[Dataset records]
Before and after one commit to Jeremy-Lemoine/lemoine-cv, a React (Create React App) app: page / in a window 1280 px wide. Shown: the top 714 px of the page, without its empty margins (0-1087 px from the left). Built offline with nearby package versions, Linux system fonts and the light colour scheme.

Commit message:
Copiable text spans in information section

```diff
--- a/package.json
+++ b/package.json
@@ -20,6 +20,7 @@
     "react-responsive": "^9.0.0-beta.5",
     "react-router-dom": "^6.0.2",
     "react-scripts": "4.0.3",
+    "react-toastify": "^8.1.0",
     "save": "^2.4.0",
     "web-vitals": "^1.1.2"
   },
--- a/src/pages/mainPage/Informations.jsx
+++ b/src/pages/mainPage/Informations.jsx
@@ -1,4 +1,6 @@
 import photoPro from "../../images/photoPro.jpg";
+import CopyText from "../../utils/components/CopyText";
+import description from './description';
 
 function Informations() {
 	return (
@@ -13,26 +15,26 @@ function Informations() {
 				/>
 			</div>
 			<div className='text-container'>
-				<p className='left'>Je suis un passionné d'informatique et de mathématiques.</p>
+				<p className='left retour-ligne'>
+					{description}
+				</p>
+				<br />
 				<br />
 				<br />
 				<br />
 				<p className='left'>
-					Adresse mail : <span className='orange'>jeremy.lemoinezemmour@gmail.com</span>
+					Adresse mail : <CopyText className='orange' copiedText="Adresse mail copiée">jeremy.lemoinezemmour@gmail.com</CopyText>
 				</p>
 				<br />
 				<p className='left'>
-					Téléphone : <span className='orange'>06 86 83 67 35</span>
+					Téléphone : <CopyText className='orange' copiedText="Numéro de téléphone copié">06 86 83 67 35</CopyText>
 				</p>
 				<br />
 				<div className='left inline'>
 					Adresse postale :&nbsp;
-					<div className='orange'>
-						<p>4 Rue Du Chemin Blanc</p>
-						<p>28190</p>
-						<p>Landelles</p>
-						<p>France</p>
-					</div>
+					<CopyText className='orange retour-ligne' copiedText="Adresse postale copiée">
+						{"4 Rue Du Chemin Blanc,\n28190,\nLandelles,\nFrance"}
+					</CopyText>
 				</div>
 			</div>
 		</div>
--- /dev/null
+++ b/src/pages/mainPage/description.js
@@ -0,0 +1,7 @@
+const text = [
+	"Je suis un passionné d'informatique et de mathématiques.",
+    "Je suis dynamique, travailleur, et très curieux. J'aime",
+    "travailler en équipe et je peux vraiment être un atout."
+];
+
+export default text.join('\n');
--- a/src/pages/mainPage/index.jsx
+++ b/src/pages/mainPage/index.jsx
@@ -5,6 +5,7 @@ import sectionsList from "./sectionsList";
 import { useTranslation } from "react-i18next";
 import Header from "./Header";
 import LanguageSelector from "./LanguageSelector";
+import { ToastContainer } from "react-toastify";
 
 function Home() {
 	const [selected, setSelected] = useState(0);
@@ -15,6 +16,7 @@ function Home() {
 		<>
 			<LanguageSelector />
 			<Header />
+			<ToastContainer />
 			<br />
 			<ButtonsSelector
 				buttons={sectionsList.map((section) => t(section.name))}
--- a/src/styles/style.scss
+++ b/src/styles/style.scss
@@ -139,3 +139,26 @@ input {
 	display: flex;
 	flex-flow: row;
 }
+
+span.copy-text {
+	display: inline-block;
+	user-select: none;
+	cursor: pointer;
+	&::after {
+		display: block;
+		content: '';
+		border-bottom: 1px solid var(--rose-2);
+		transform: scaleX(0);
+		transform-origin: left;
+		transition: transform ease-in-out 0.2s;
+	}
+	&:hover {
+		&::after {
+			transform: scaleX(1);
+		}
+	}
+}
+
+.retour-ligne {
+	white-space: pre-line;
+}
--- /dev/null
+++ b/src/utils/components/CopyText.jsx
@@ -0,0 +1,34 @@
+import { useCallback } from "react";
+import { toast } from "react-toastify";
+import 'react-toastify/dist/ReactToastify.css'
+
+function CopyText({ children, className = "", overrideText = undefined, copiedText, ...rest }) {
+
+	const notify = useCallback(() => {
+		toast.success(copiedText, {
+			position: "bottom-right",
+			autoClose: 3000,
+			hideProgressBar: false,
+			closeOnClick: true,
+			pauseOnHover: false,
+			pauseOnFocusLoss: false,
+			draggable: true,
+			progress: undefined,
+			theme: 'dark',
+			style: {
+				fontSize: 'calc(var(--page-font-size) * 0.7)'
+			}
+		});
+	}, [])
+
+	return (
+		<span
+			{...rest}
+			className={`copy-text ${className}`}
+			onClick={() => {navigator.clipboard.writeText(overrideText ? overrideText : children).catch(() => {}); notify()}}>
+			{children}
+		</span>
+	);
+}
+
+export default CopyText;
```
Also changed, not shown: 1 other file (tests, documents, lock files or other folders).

[Exercise directions] Some lines in the data above hold the string "import". Find and copy each of them.

[Exercise answer]
 import photoPro from "../../images/photoPro.jpg";
+import CopyText from "../../utils/components/CopyText";
+import description from './description';
@@ -5,6 +5,7 @@ import sectionsList from "./sectionsList";
 import { useTranslation } from "react-i18next";
 import Header from "./Header";
 import LanguageSelector from "./LanguageSelector";
+import { ToastContainer } from "react-toastify";
+import { useCallback } from "react";
+import { toast } from "react-toastify";
+import 'react-toastify/dist/ReactToastify.css'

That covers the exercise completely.